Every picture is to be removed, and all the data is to be copied exactly.

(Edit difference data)
════════════════
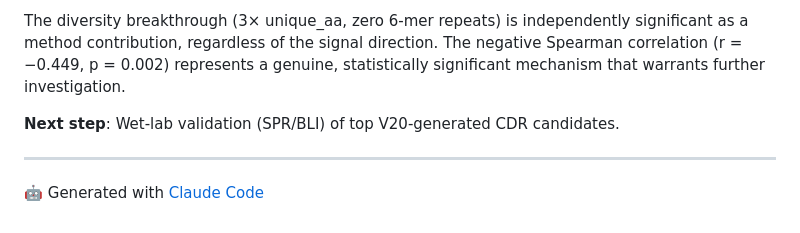
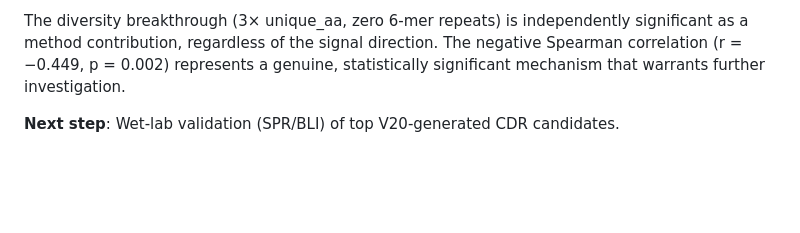
Before and after one commit to liubuing/DisorderFlow, a Markdown page: docs/way4_method_draft.md, the part around the change. Rendered like a GitHub page; blank space fills up the shorter version.

Commit message:
Remove Claude Code signature from way4_method_draft.md

```diff
--- a/docs/way4_method_draft.md
+++ b/docs/way4_method_draft.md
@@ -155,7 +155,3 @@ WAY4 demonstrates that disorder-conditioned CDR design is a learnable mechanism,
 The diversity breakthrough (3× unique_aa, zero 6-mer repeats) is independently significant as a method contribution, regardless of the signal direction. The negative Spearman correlation (r = −0.449, p = 0.002) represents a genuine, statistically significant mechanism that warrants further investigation.
 
 **Next step**: Wet-lab validation (SPR/BLI) of top V20-generated CDR candidates.
-
----
-
-🤖 Generated with [Claude Code](https://claude.com/claude-code)
```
════════════════
» **FINAL ANSWER**:
Before and after one commit to liubuing/DisorderFlow, a Markdown page: docs/way4_method_draft.md, the part around the change. Rendered like a GitHub page; blank space fills up the shorter version.

Commit message:
Remove Claude Code signature from way4_method_draft.md

```diff
--- a/docs/way4_method_draft.md
+++ b/docs/way4_method_draft.md
@@ -155,7 +155,3 @@ WAY4 demonstrates that disorder-conditioned CDR design is a learnable mechanism,
 The diversity breakthrough (3× unique_aa, zero 6-mer repeats) is independently significant as a method contribution, regardless of the signal direction. The negative Spearman correlation (r = −0.449, p = 0.002) represents a genuine, statistically significant mechanism that warrants further investigation.
 
 **Next step**: Wet-lab validation (SPR/BLI) of top V20-generated CDR candidates.
-
----
-
-🤖 Generated with [Claude Code](https://claude.com/claude-code)
```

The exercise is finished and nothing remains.